Look through the entries. Copy each line that has the word "darkblue".

*** Opening of Source material ***

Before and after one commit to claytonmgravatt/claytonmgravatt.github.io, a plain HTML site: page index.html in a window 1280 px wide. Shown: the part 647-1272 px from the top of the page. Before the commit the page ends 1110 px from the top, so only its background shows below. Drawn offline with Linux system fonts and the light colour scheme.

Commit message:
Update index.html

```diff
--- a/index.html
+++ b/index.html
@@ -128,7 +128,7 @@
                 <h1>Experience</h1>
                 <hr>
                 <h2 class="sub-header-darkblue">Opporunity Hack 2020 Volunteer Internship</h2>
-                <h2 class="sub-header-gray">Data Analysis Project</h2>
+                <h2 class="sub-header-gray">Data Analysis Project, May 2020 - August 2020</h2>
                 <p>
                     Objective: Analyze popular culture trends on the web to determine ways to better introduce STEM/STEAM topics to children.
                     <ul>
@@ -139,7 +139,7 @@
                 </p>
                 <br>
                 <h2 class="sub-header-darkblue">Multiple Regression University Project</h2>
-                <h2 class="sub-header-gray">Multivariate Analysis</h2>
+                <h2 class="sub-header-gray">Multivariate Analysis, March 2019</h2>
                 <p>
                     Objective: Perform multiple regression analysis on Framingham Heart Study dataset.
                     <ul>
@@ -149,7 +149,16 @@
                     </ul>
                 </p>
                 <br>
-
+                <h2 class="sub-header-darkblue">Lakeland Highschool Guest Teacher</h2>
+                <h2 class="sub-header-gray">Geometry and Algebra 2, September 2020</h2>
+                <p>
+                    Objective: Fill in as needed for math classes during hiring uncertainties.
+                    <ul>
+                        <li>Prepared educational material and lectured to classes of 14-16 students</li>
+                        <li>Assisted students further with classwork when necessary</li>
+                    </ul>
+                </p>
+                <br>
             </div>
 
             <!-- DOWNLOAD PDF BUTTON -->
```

*** Close of Source material ***

Task result:
                 <h2 class="sub-header-darkblue">Opporunity Hack 2020 Volunteer Internship</h2>
                 <h2 class="sub-header-darkblue">Multiple Regression University Project</h2>
+                <h2 class="sub-header-darkblue">Lakeland Highschool Guest Teacher</h2>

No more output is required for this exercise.